In a June 2016 decision the Supreme Court applied the previous International Merchant Shipping Act 1949 to establish which party was responsible for damages incurred during the unloading of goods. The case centred on whether the transport of goods from the ship to the unloading area constituted land or maritime transport, which in turn would determine whether the claim for damages was subject to an expiration or a prescription period.
Due to the differences between continental and common law, the Spanish courts have found it difficult to distinguish between the legal concepts of 'wilful misconduct' and 'gross negligence'. In recent years, the courts have issued rulings exploring these concepts in a number of cases involving the theft of goods during carriage. Specifically, two 2015 Supreme Court judgments have clarified and consolidated the concepts.
The Insolvency Act is based on the principle of universality with regard to assets and liabilities. However, certain credits – including maritime privileged credits – must be separated from a bankruptcy estate, resulting in a breach of this principle. Ultimately, if a maritime privileged credit is exercised against the ship of a party undergoing bankruptcy proceedings, the creditor or owner of the credit can separate the ship from the bankruptcy estate if the liquidation of assets phase has yet to commence.
The Spanish courts have increasingly dismissed cargo claims brought by cargo owners or their subrogated underwriters, citing a lack of jurisdiction due to the inclusion of a jurisdiction clause in the bill of lading. However, in some cases, the courts have followed this trend without performing a strict analysis of the jurisdiction clause in question, thereby accepting clauses of questionable validity.
Following the enactment of Act 29/2015 on International Judicial Cooperation on Civil Matters and the recast EU Brussels Regulation (1215/2012), the jurisdiction and recognition and enforcement of foreign judgments are now governed by clear rules. Foreign judgments and other titles that can be enforced in Spain must be done so in accordance with the Civil Procedural Act, unless otherwise provided by the international conventions in force in Spain.
The Community Customs Code states that the 'abandonment' of goods must be carried out in accordance with national provisions and must not cause harm to public funds.
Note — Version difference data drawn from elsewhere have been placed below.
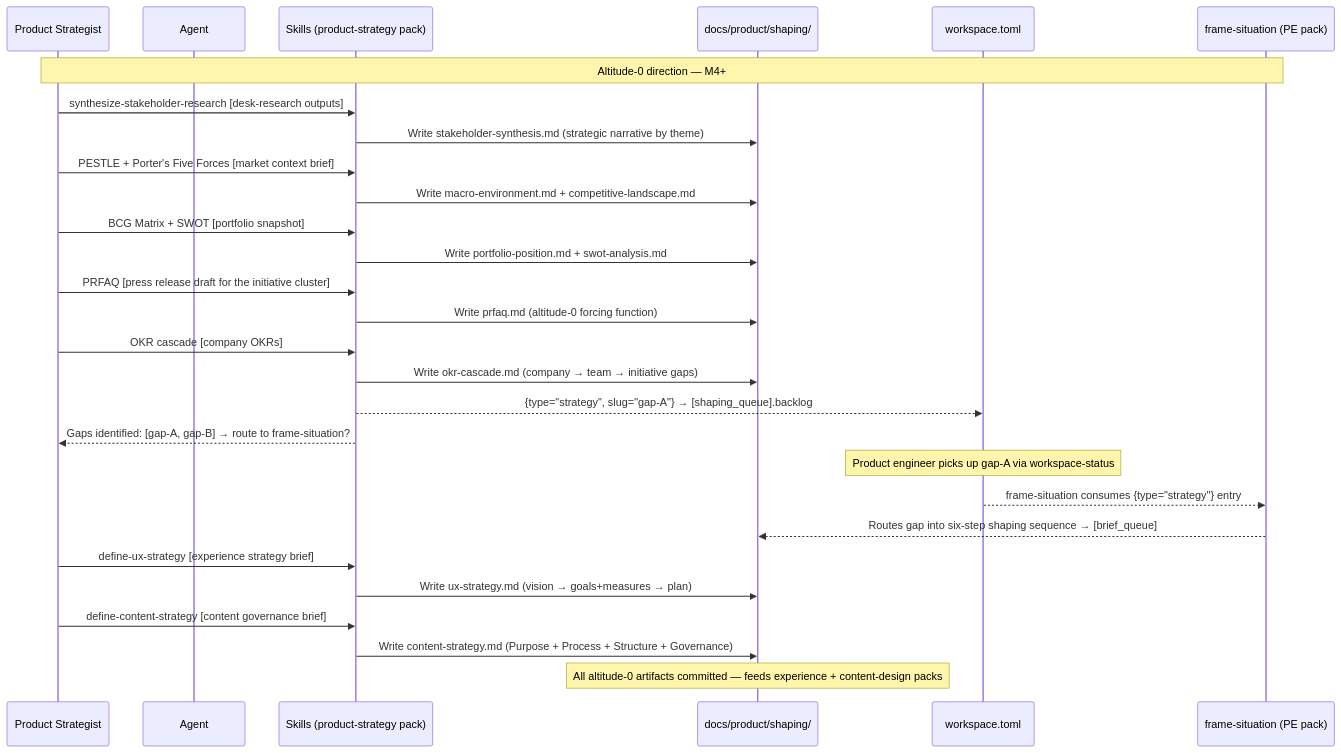
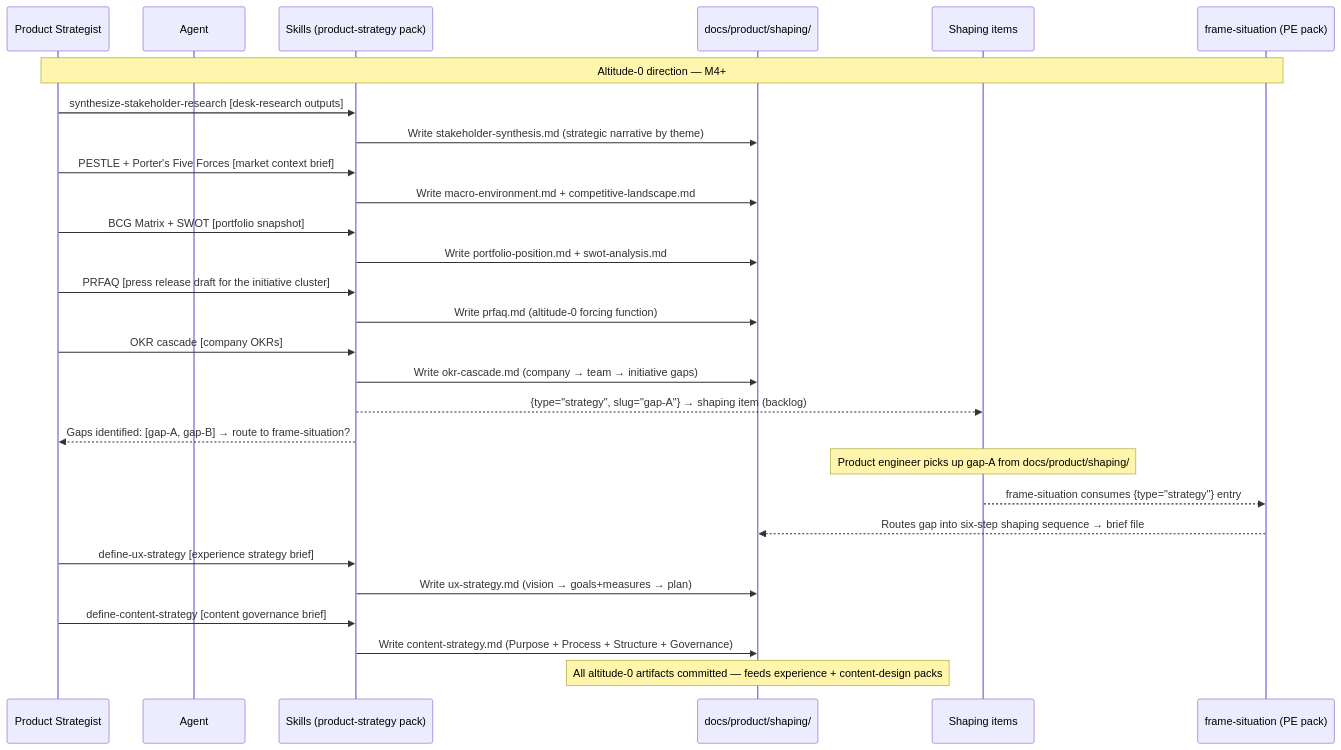
One commit to eugenelim/agent-ready-repo changed the second of 2 diagrams in docs/product/journeys/product-strategist-sets-direction.md. Above: the diagram before and after it, drawn with Mermaid. The commit also changed other lines of this file and 213 other files, not shown here.

First line of the commit message:
feat(core): publish the workspace.toml upgrade notes and move every operative reference off the registry (core 4.0.14)

````diff
--- a/docs/product/journeys/product-strategist-sets-direction.md
+++ b/docs/product/journeys/product-strategist-sets-direction.md
@@ -75,31 +75,31 @@
 ```mermaid
 sequenceDiagram
     participant S as Product Strategist
     participant A as Agent
     participant SK as Skills (product-strategy pack)
     participant SA as docs/product/shaping/
-    participant WS as workspace.toml
+    participant WS as Shaping items
     participant PE as frame-situation (PE pack)
 
     Note over S,PE: Altitude-0 direction — M4+
     S->>SK: synthesize-stakeholder-research [desk-research outputs]
     SK->>SA: Write stakeholder-synthesis.md (strategic narrative by theme)
     S->>SK: PESTLE + Porter's Five Forces [market context brief]
     SK->>SA: Write macro-environment.md + competitive-landscape.md
     S->>SK: BCG Matrix + SWOT [portfolio snapshot]
     SK->>SA: Write portfolio-position.md + swot-analysis.md
     S->>SK: PRFAQ [press release draft for the initiative cluster]
     SK->>SA: Write prfaq.md (altitude-0 forcing function)
     S->>SK: OKR cascade [company OKRs]
     SK->>SA: Write okr-cascade.md (company → team → initiative gaps)
-    SK-->>WS: {type="strategy", slug="gap-A"} → [shaping_queue].backlog
+    SK-->>WS: {type="strategy", slug="gap-A"} → shaping item (backlog)
     SK-->>S: Gaps identified: [gap-A, gap-B] → route to frame-situation?
-    Note over WS: Product engineer picks up gap-A via workspace-status
+    Note over WS: Product engineer picks up gap-A from docs/product/shaping/
     WS-->>PE: frame-situation consumes {type="strategy"} entry
-    PE-->>SA: Routes gap into six-step shaping sequence → [brief_queue]
+    PE-->>SA: Routes gap into six-step shaping sequence → brief file
     S->>SK: define-ux-strategy [experience strategy brief]
     SK->>SA: Write ux-strategy.md (vision → goals+measures → plan)
     S->>SK: define-content-strategy [content governance brief]
     SK->>SA: Write content-strategy.md (Purpose + Process + Structure + Governance)
     Note over SA: All altitude-0 artifacts committed — feeds experience + content-design packs
 ```
````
The Navigation Act and the Police Regulations, Rules and Service Ports govern the treatment of goods abandoned in port service areas.
On July 1 2016 an amendment to the International Convention for the Safety of Life at Sea will take effect, requiring verification of the gross mass of packed containers prior to loading on board ships. From that date, any container leaving from any port in the world must be accompanied by a new document signed by the shipper listing the verified gross mass of the container. But is Spain ready for this?
The sinking of the Prestige in 2002 resulted in a catastrophic oil spill. While all defendants were originally acquitted of criminal offences against the environment, several parties appealed the decision. In a controversial recent judgment, the Supreme Court ruled that the Prestige's master, owner and insurer were civilly liable for the damage to the environment.
The procedures for dealing with abandoned, shipwrecked or sunken vessels in Spain are regulated by the Shipping Act and the recast text of the Law on State-Owned Ports and the Merchant Navy. These laws set out the procedure for dealing with a vessel abandoned in a state port service area and the process that must be followed when a vessel is wrecked or sunk within Spanish maritime areas.
Although Article 76 of the Insurance Act 1980 provides for direct action by injured parties against civil liability insurers, the act does not apply to marine insurance; thus, traditionally, no direct action against protection and indemnity (P&I) clubs was possible. However, since the Maritime Navigation Act came into force, the position regarding P&I clubs is less clear.
Act 35/2015, on appraising personal and property damage caused by traffic accidents, was recently approved and will come into force on January 1 2016. In addition to providing a practical update of general damages amounts, the new act seeks to fulfil the legislature's intention to include new appraisal criteria which require the aggrieved to be fairly compensated in an objective manner.
If the parties fail to settle the general average – either privately or according to the procedures set out in the Maritime Navigation Act – a notary public may be appointed, and he or she shall appoint a liquidator to present a report on the settlement. The public certification process also applies when the applicable law entitles the carrier to request the deposit and sale of goods or luggage carried in certain circumstances set out in the Maritime Navigation Act.
The new Shipping Law establishes some new limitation periods for the exercise of actions derived from contracts and from situations relating to maritime navigation. These include a significant reduction in the limitation periods for actions resulting from failure to comply with a shipbuilding contract and a shorter limitation period for claims arising from maritime insurance contracts.
The marine insurance regime set out in the new Shipping Law is modelled on modern Anglo-Saxon policies and clauses – as these have long been the most common models in the field – adapted to reflect concepts from the Spanish legal system. The most notable changes introduced by the new law include the shipowner's insurance cover for civil liability arising from pollution and for injuries to passengers.
The new Shipping Law contains detailed provisions on collisions, salvage, shipwrecks and pollution. In the event of a collision resulting from shared fault, fault-based liability proportional to the degree of responsibility of each vessel will now apply. Meanwhile, both the master and the shipowner can now sign salvage contracts on behalf of the owner of the goods on board.